I also recall the circumstances in which my friend Jonathan Matthews was killed [he died from a single gunshot wound while rushing to help an injured nine-year-old boy after a suicide bomber killed four people at an Afghan army base]. I think we can talk too much about the numbers of people who have died but not focus enough on the actual individuals who lost their lives.
I joined the Army when I was 16. I come from a military family — my father, various uncles and brothers had all served. Initially, I wanted to do something different and decided to be a designer. But then my mother died and I lost direction in life and did some things I wasn’t proud of and I knew my father wasn’t proud of. One day I made a snap decision and instead of going to school I went to the Army recruitment office.
My Army career didn’t have the best start. I was bullied because I was Irish — it didn’t matter that I was Protestant and unionist and from a military family, all that mattered was that I had an Irish accent. This was 1982 and there were terrible conflicts happening so I and the only other guy from Northern Ireland bore the brunt of the hatred. We were in many respects the Muslims of our age.
But I took to soldiering and stayed in the Army for 34 years. My first real role was to fly to Berlin in 1983 and guard Rudolph Hess in prison. I could see how interesting the world was outside of Northern Ireland. It’s very much the case of no two days are the same.
I finished my Army career as a captain even though I still have no education or qualifications.
I’ve been to Kosovo, Iraq, Afghanistan and all over Africa. I didn’t expect to stay more than two years but I stayed because I enjoyed it so much.
My last tour of duty was in 2011. I was 46 years old and I felt every moment of it. I realised I was older, fatter, my hearing wasn’t as good nor was my eyesight.
I wasn’t the best man for that type of role any longer.” KMcK
‘I signed up to protect all the people living here’
Melanie Brown (50) lives in Carrickfergus and works with victims of domestic abuse. She has two grown-up children. She says:
I joined the Ulster Defence Regiment when I was 20 and served for almost 10 years. As a small child I’d always wanted to join the Army though I’ve no idea where that idea came from...possibly something to do with growing up during the Troubles. Having seen what was happening around me I felt there was a lot of injustice and that I wanted to make a difference. I realised that any change for the better wouldn’t happen by itself, that people would have to stand up and make it happen.
It was a risky time to join up as it was one of the worst periods of the Troubles, but you don’t think that anything will happen to you and if it does you assume it will be quick ...
Back then women in the regiment were known as Greenfinches. When I first joined we weren’t armed, though eventually we became the first women in the Army to carry weapons. I did everything else though — went out on patrol, was trained in first aid and operated the radio.

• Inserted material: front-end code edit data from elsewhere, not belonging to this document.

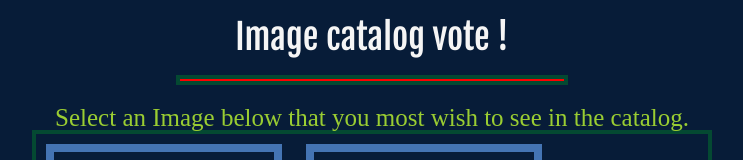
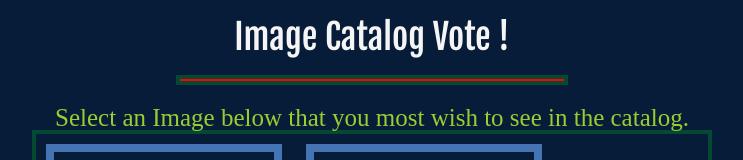
Before and after one commit to nassir1976/bus-mall, a plain HTML site: page index.html in a window 1280 px wide. Shown: the top 160 px of the page, without its empty margins (268-1011 px from the left). Drawn offline with nearby package versions, Linux system fonts and the light colour scheme.

Commit message:
final bus-mall project

```diff
--- a/index.html
+++ b/index.html
@@ -10,7 +10,7 @@
 </head>
 <body>
     <header>
-        <h1>Image catalog vote !</h1>
+        <h1>Image Catalog Vote !</h1>
         <section class="bar"></section>
         <h2>Select an Image below that you most wish to see in the catalog.</h2>
     </header>
```
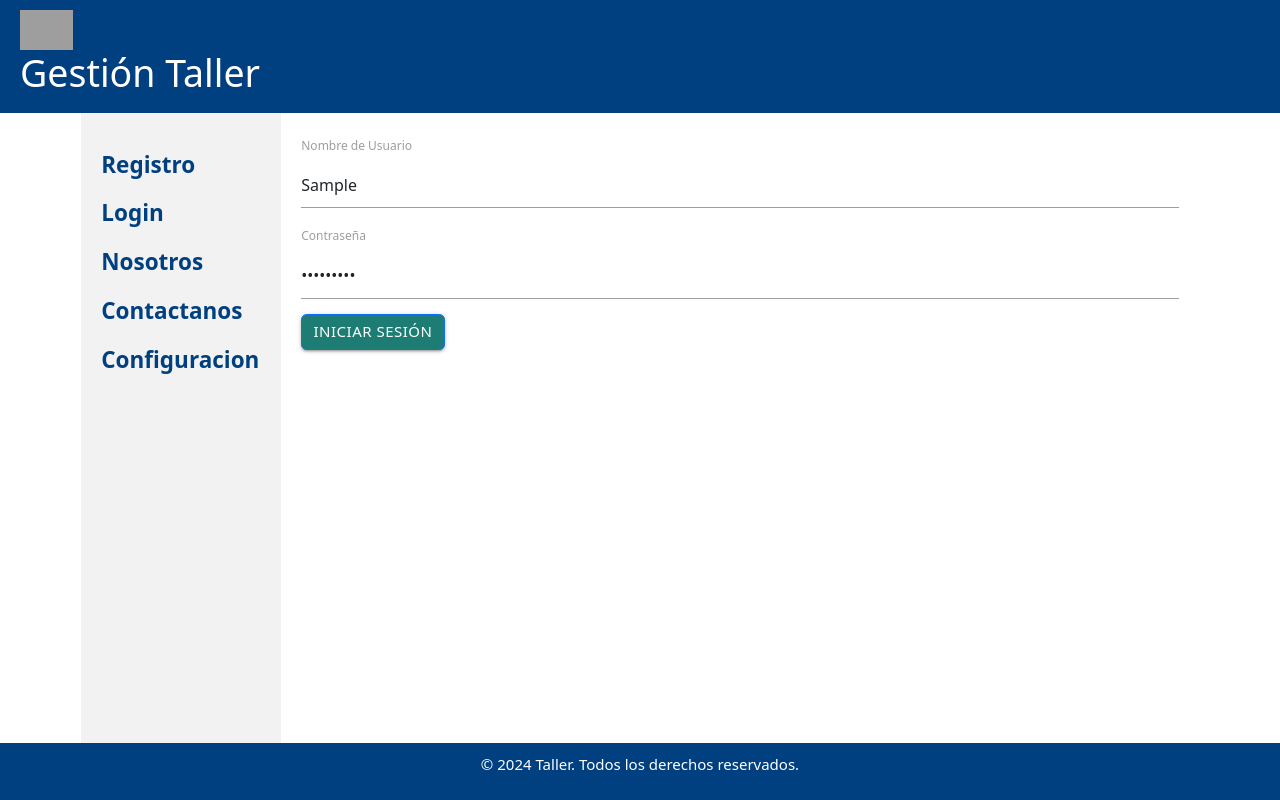
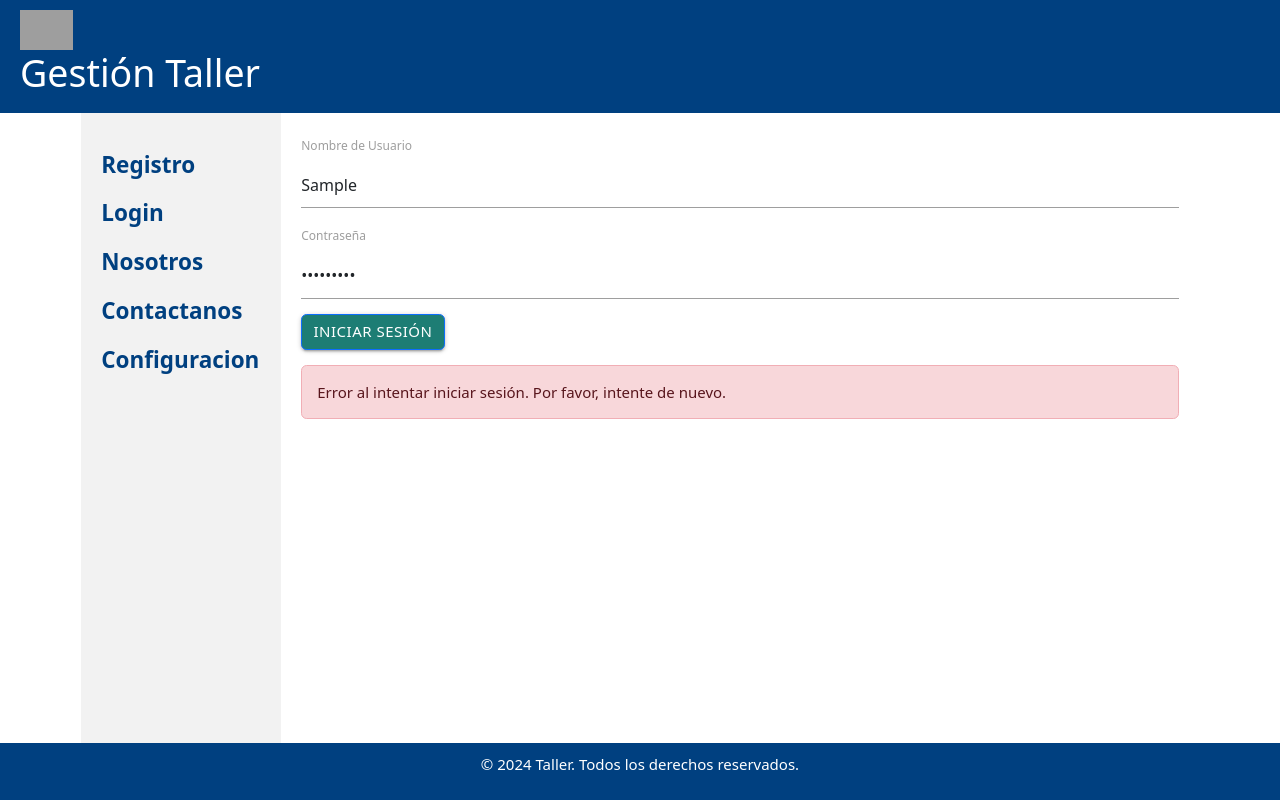
Before and after one commit to Krlos1223/GESTION_EMPLEADOS, an Angular app in the folder frontend/: page /login in a window 1280 px wide. Both pictures are taken after typing "Sample", "Sample123" into the empty fields and a click on the button "INICIAR SESIÓN". Shown: the top 800 px of the page. Built offline with nearby package versions, Linux system fonts and the light colour scheme; no server answers; grey boxes are pictures that could not be loaded.

Commit message:
modificacion del login

```diff
--- a/frontend/src/app/components/login/login.component.html
+++ b/frontend/src/app/components/login/login.component.html
@@ -9,4 +9,7 @@
     <input type="password" id="contraseña" class="form-control" name="contraseña" [(ngModel)]="password" placeholder="Ingrese la contraseña" required>
   </div>
   <button type="submit" class="btn btn-primary">Iniciar Sesión</button>
+  <div *ngIf="errorMessage" class="alert alert-danger mt-3">
+    {{ errorMessage }}
+  </div>
 </form>
--- a/frontend/src/app/components/login/login.component.ts
+++ b/frontend/src/app/components/login/login.component.ts
@@ -1,4 +1,3 @@
-// login.component.ts
 import { Component } from '@angular/core';
 import { Router } from '@angular/router';
 import { AutenticacionService } from '../../services/autenticacion.service';
@@ -11,21 +10,25 @@ import { AutenticacionService } from '../../services/autenticacion.service';
 export class LoginComponent {
   username: string = '';
   password: string = '';
+  errorMessage: string = ''; // Variable para almacenar mensajes de error
 
   constructor(private autenticacionService: AutenticacionService, private router: Router) { }
 
   onLogin(): void {
     this.autenticacionService.login(this.username, this.password).subscribe(
       response => {
+        console.log('Respuesta del backend:', response); // Para depurar
         if (response.message === 'Autenticación satisfactoria') {
           localStorage.setItem('token', response.token); // Asegúrate de enviar un token si es necesario
           this.router.navigate(['/home']);
         } else {
-          alert('Credenciales incorrectas');
+          this.errorMessage = response.message || 'Error desconocido'; // Mostrar el mensaje de error del backend
         }
       },
       error => {
         console.error('Error en el inicio de sesión', error);
+        // Asegúrate de capturar el mensaje de error correcto del backend
+        this.errorMessage = error.error?.message || 'Error al intentar iniciar sesión. Por favor, intente de nuevo.';
       }
     );
   }
```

When I left I had a two-year-old daughter and I’d survived a couple of near misses. I was very lucky — if I’d been standing two feet closer I would have been dead. I also felt I’d given the UDR all I could and it was now time to concentrate on family.
Serving here was a little different because your so-called enemy looks and sounds exactly like you. I signed up to protect all the people of Northern Ireland regardless of their religion so identifying the enemy was not an easy task.
I have very strong feelings about Remembrance Day. It makes me think of the First World War and what it must have been like. All war is hell but to have been in the trenches in those conditions must have been unspeakable. In Northern Ireland we never had conscription so everyone who went volunteered. I think about the freedoms I have had, the things I enjoy in life. Someone paid a price to give those to me.
For me the poppy is not political. I don’t wear mine to cause upset or make a political point, I wear mine because all walks of life died during the wars. I respect the people who don’t want to wear a poppy and have no issue with that. I wear mine because it commemorates what was fought for — freedom of choice to wear it or not.” KMcK